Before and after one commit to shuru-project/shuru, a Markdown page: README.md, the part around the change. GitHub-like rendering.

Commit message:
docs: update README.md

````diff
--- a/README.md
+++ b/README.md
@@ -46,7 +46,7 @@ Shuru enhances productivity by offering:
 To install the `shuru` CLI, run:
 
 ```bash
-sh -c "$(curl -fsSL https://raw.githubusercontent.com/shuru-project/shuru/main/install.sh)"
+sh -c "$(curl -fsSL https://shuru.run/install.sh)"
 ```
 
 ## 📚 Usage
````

********************

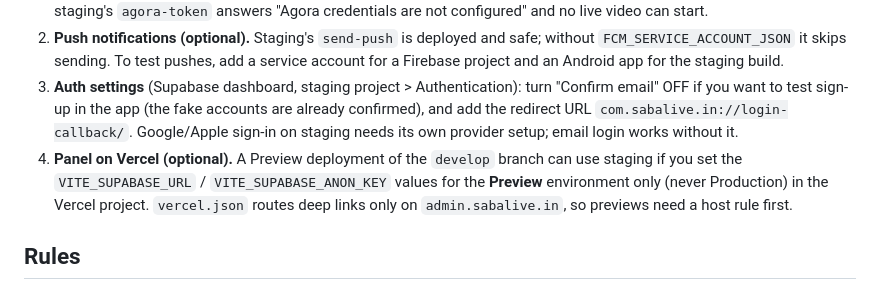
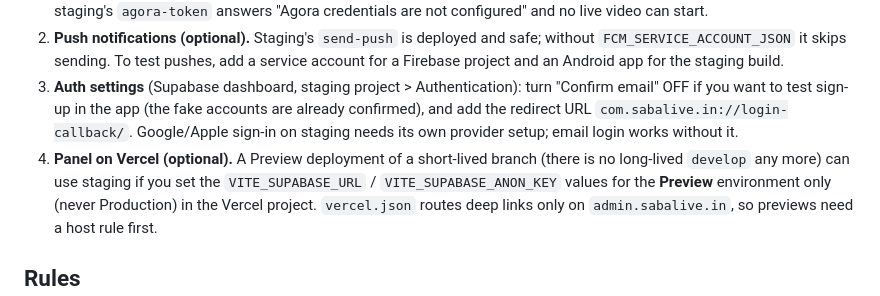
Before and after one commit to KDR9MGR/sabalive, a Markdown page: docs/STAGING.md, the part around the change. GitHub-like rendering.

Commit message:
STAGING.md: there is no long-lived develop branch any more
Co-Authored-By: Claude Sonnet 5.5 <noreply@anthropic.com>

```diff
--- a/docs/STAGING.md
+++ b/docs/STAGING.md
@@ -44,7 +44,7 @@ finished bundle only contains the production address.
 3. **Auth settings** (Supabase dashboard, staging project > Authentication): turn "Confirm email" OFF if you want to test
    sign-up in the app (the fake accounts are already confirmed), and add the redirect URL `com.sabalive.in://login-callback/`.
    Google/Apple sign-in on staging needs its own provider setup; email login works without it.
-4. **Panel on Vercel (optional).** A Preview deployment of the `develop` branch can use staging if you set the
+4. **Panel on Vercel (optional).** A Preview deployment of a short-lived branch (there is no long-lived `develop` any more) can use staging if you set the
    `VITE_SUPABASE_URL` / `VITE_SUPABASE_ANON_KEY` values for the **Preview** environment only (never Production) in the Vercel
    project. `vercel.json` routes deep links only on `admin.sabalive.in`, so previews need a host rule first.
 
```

********************

Task prompt —
Going through the listing above, count the lines in which the word "there" appears, and give only the number.

Result of the exercise —
2